On this date in 1945, American forces began an amphibious invasion of Iwo Jima. The U.S. military wanted a base close to the Japanese coastline so that damaged military planes, far from aircraft carriers and friendly territory, could land quickly and safely. 3 divisions of U.S. Marines led the attack, which lasted for five weeks until the overwhelming number of American forces successfully took the island.
During the battle, the Japanese utilized a complex maze of tunnels and concentrated their position to temporarily evade capture. While the Marines had to overcome the Japanese’s effective tactics, the disproportionate number of Americans to Japanese ensured an American victory.
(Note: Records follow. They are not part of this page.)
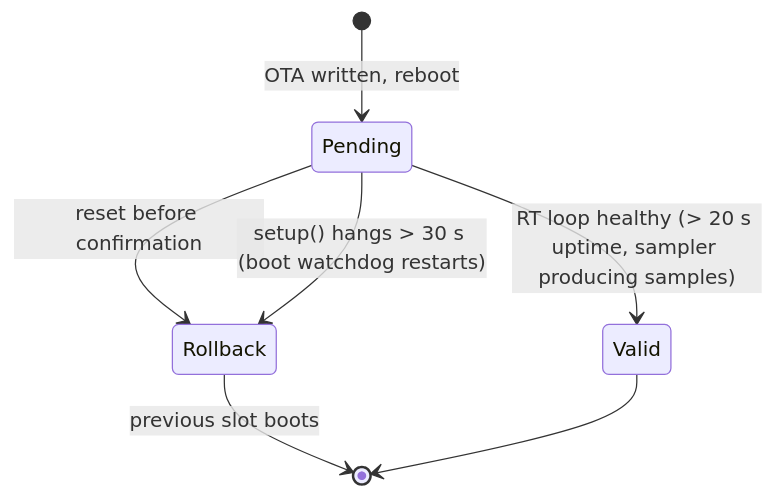
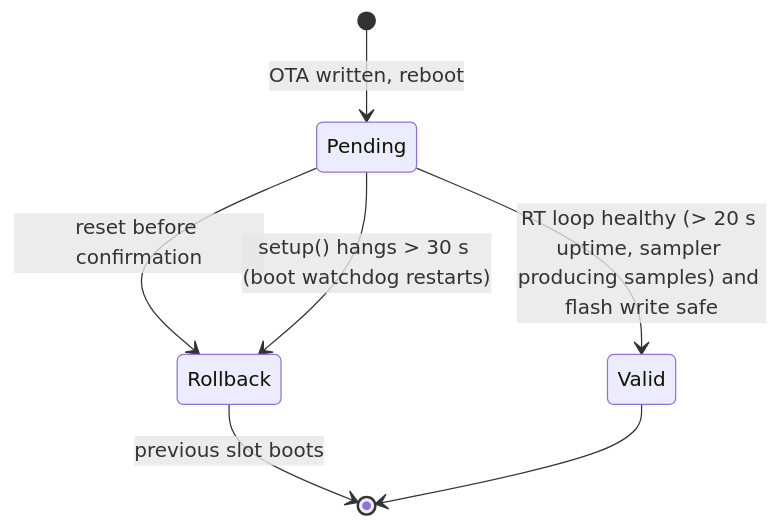
One commit to fl4p/fugu-mppt-firmware changed the diagram in website/docs/guide/updating/ota-wifi.md. Above: the diagram before and after it, drawn with Mermaid. The commit also changed other lines of this file and 6 other files, not shown here.

````diff
--- a/website/docs/guide/updating/ota-wifi.md
+++ b/website/docs/guide/updating/ota-wifi.md
@@ -77,9 +96,9 @@
 ```mermaid
 stateDiagram-v2
   [*] --> Pending: OTA written, reboot
-  Pending --> Valid: RT loop healthy (> 20 s uptime, sampler producing samples)
+  Pending --> Valid: RT loop healthy (> 20 s uptime, sampler producing samples) and flash write safe
   Pending --> Rollback: reset before confirmation
   Pending --> Rollback: setup() hangs > 30 s (boot watchdog restarts)
   Rollback --> [*]: previous slot boots
   Valid --> [*]
 ```
````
By the end of the battle, many felt that too high a price was paid for too little gained, and the plan to take the island was criticized. 6,821 Americans lost their lives during the battle and 19,217 were wounded. Twenty-seven servicemen were awarded the Medal of Honor, 14 posthumously, for their actions during the fight. American Seebees were able to salvage and convert the island’s airstrips into emergency landing strips for USAAF B-29s in the Pacific Theater, giving the island some strategic use.